→ **Work required**
When you find the word "SegBtn" in a line of the entries, please copy the whole line.
**** Records for this task ****
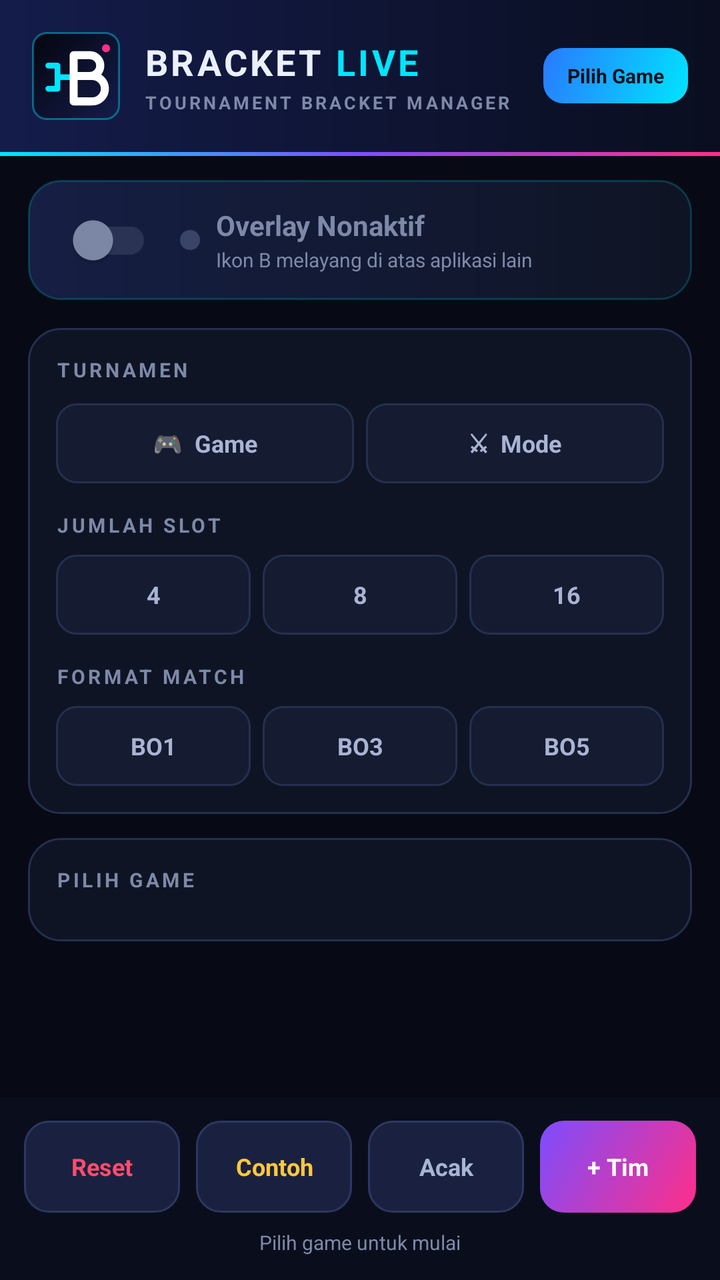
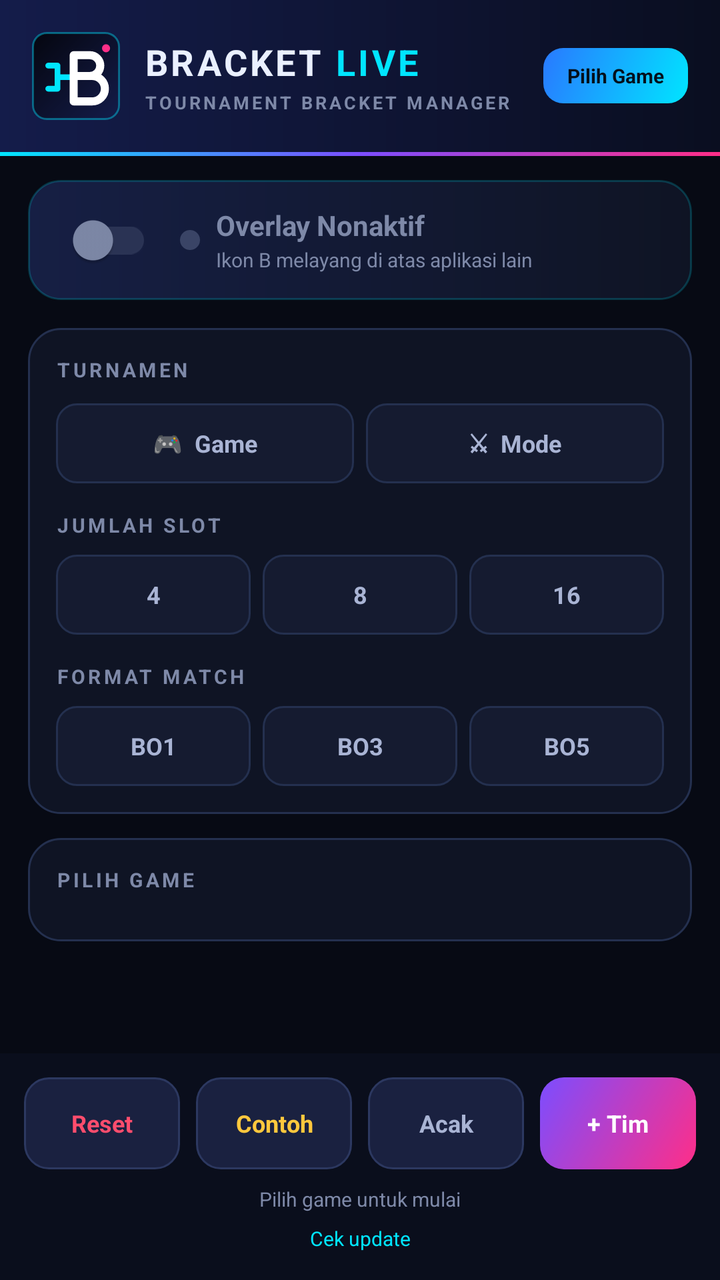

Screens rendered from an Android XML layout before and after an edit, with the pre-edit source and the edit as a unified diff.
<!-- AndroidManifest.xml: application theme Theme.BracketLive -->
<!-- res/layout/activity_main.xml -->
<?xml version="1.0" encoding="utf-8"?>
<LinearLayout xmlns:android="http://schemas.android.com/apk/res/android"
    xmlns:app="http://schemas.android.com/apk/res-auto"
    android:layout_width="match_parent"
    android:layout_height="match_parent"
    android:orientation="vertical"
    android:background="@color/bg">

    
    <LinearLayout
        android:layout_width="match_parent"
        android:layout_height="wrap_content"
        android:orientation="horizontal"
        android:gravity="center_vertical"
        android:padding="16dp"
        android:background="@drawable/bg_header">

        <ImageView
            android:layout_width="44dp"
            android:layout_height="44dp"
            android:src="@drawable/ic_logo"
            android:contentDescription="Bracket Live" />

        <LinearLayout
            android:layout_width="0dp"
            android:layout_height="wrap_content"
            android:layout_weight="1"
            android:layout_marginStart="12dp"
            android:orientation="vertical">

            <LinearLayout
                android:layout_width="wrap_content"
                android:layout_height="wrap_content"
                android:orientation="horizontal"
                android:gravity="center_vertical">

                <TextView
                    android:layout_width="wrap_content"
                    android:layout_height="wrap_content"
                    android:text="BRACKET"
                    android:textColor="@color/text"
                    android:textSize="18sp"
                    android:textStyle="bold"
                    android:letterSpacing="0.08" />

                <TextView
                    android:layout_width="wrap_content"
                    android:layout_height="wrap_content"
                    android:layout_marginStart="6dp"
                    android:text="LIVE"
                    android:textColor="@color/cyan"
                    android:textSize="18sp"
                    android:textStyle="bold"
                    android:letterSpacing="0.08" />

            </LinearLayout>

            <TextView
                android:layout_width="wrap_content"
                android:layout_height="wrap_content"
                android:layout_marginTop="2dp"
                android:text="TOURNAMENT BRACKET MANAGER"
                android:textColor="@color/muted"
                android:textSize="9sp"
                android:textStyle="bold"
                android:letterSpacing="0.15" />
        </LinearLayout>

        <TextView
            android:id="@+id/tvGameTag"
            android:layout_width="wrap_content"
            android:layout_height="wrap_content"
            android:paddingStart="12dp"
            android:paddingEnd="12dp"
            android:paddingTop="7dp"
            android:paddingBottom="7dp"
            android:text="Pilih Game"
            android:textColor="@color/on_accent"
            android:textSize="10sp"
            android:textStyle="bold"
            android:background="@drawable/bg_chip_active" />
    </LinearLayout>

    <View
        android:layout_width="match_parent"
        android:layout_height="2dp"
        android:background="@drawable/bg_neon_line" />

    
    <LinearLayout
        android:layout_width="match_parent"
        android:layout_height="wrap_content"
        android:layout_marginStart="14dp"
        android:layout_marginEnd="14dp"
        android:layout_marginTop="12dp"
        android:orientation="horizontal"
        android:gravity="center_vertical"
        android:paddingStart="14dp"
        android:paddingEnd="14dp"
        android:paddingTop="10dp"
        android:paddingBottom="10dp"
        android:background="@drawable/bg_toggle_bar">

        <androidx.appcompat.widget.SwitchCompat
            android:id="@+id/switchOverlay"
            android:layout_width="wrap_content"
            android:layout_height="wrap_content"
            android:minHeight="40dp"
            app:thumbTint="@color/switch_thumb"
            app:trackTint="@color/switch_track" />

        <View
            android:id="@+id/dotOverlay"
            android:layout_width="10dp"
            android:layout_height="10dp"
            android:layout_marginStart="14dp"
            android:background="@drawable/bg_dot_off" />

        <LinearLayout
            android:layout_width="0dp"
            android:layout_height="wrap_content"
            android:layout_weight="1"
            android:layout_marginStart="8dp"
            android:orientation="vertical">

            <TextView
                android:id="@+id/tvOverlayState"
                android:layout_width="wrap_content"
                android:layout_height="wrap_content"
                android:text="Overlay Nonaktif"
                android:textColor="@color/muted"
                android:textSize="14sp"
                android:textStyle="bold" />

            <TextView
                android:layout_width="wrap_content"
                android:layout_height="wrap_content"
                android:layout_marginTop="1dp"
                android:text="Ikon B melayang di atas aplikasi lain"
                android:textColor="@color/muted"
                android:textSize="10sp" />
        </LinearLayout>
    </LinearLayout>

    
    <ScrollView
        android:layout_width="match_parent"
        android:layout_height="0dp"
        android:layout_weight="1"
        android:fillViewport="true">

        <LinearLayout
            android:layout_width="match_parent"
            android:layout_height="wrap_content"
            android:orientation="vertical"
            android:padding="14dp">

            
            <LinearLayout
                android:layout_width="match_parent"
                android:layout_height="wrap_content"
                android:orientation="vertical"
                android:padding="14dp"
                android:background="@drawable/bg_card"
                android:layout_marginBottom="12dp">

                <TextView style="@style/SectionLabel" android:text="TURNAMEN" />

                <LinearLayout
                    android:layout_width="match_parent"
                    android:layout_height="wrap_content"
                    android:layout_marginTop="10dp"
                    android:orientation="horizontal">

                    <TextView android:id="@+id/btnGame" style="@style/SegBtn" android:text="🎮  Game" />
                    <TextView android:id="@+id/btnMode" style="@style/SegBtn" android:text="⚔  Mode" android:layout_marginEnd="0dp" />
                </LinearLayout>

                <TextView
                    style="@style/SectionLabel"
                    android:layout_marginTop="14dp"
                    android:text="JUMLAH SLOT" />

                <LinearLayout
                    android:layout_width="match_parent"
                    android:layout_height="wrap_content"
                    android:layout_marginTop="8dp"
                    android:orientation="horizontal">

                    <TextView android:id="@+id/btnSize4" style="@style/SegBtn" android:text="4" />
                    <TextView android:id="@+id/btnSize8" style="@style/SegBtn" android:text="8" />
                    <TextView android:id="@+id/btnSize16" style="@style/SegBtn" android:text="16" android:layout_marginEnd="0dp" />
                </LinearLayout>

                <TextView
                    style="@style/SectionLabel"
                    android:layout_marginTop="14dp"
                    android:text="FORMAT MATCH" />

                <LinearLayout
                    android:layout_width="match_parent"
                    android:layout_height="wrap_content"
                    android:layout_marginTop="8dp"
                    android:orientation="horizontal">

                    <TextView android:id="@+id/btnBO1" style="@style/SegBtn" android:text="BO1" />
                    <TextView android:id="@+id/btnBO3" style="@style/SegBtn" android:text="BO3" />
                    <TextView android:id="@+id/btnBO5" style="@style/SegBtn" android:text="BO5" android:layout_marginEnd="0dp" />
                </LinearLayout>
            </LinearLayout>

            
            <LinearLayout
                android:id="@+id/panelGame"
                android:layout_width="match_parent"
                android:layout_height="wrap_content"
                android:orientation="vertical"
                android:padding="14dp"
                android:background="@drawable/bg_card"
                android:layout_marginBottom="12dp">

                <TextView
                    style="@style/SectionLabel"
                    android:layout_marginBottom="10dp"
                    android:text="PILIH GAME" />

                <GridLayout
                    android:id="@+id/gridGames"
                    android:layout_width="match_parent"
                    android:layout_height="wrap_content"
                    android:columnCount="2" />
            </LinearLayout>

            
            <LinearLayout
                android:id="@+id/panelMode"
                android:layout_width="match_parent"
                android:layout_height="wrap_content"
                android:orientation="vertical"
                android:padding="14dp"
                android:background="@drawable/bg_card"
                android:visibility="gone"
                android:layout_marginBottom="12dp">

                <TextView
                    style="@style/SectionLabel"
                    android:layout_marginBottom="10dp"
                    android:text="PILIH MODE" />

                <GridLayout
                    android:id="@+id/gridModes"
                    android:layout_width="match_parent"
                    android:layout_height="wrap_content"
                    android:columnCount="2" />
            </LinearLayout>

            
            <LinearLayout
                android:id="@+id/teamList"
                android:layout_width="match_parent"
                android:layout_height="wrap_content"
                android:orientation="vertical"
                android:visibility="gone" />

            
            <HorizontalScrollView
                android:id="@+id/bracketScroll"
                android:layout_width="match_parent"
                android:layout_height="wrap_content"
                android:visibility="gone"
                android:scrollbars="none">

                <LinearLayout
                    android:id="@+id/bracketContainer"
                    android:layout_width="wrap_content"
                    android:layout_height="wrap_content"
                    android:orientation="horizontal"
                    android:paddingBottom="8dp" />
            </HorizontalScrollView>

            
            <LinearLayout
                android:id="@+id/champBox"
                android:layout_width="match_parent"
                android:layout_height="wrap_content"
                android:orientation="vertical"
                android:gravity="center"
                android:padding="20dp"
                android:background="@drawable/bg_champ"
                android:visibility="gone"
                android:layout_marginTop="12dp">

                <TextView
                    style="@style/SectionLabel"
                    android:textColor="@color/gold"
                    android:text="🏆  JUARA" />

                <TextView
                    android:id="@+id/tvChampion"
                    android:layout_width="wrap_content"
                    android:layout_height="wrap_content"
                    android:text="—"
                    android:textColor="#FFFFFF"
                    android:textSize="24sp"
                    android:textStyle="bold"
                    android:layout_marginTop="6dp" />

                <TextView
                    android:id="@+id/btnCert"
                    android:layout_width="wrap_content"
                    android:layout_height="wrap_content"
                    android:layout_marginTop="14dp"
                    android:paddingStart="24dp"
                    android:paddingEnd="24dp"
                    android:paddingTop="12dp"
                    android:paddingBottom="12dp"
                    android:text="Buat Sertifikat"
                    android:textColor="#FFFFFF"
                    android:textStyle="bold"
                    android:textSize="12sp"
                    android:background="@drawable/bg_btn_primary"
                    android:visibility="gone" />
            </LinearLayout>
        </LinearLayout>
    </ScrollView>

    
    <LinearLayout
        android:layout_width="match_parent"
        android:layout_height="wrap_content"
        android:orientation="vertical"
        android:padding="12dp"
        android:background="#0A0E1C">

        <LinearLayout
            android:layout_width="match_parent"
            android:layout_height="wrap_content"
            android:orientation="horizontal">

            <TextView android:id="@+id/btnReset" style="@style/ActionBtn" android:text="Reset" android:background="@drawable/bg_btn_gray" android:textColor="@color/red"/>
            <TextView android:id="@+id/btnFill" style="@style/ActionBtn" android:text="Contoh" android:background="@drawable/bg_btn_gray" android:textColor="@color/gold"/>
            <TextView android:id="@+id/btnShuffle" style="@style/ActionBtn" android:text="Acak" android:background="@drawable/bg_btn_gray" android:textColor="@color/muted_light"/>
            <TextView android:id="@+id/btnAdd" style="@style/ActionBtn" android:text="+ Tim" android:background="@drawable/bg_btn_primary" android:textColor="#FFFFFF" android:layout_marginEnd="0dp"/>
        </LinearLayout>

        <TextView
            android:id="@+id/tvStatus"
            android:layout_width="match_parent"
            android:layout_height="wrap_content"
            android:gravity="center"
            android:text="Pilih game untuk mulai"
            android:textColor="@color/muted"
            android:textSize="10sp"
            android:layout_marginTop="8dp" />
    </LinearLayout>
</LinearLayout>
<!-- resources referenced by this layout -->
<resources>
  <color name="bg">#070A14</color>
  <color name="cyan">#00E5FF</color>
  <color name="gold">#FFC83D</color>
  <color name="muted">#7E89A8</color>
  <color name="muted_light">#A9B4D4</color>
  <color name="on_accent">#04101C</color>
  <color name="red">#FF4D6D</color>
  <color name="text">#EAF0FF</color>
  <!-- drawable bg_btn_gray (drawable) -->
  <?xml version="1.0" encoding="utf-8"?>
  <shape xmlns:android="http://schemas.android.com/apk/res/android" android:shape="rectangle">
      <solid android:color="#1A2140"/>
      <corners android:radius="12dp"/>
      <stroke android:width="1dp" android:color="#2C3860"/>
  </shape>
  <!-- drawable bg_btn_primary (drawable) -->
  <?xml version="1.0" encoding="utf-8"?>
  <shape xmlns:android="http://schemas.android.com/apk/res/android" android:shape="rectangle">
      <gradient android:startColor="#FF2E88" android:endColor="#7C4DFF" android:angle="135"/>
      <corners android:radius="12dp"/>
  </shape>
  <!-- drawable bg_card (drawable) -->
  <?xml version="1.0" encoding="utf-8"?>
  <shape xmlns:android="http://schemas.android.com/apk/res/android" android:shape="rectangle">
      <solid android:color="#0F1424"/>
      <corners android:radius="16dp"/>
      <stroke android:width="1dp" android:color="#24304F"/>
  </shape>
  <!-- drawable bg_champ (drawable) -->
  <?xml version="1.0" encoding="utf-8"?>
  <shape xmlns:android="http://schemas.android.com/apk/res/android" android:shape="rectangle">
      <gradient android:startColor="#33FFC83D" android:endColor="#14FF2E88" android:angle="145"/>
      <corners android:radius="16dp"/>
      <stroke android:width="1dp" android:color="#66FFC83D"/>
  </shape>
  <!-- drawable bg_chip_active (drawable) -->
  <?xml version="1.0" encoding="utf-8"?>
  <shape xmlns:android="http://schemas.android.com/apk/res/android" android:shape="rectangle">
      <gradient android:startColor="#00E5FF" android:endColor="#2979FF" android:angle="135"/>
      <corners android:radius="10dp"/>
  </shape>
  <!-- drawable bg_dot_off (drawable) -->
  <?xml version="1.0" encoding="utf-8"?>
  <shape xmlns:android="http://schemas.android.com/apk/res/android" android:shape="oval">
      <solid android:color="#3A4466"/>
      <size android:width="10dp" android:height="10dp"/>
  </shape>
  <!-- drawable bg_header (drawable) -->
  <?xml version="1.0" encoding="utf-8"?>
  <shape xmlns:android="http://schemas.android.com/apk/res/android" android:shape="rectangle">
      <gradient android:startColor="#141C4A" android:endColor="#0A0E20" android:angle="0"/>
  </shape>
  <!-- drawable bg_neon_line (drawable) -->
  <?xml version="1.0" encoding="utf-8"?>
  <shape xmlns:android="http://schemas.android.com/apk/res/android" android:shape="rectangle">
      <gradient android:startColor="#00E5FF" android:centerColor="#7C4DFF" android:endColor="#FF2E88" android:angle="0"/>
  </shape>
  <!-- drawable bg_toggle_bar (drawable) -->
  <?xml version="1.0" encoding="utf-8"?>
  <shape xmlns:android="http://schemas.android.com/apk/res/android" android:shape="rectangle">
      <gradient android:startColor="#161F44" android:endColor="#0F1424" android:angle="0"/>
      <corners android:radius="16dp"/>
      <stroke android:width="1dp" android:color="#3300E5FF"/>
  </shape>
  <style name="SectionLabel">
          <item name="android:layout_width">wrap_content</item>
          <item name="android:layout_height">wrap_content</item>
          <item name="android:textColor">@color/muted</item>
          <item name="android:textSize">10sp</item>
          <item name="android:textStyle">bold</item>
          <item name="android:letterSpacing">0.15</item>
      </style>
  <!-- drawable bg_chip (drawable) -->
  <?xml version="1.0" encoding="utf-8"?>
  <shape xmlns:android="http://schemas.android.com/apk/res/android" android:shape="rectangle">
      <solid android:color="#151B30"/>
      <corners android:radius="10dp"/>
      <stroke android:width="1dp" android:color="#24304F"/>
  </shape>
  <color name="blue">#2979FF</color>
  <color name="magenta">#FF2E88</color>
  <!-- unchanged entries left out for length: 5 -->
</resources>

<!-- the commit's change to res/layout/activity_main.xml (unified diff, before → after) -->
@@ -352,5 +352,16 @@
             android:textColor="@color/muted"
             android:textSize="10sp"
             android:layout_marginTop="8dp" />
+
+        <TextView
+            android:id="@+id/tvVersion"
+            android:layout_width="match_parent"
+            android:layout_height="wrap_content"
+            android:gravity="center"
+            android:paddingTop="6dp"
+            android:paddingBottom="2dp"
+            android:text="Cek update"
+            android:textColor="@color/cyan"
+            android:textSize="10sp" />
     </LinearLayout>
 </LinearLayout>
****
→ **Exercise answer**
                    <TextView android:id="@+id/btnGame" style="@style/SegBtn" android:text="🎮  Game" />
                    <TextView android:id="@+id/btnMode" style="@style/SegBtn" android:text="⚔  Mode" android:layout_marginEnd="0dp" />
                    <TextView android:id="@+id/btnSize4" style="@style/SegBtn" android:text="4" />
                    <TextView android:id="@+id/btnSize8" style="@style/SegBtn" android:text="8" />
                    <TextView android:id="@+id/btnSize16" style="@style/SegBtn" android:text="16" android:layout_marginEnd="0dp" />
                    <TextView android:id="@+id/btnBO1" style="@style/SegBtn" android:text="BO1" />
                    <TextView android:id="@+id/btnBO3" style="@style/SegBtn" android:text="BO3" />
                    <TextView android:id="@+id/btnBO5" style="@style/SegBtn" android:text="BO5" android:layout_marginEnd="0dp" />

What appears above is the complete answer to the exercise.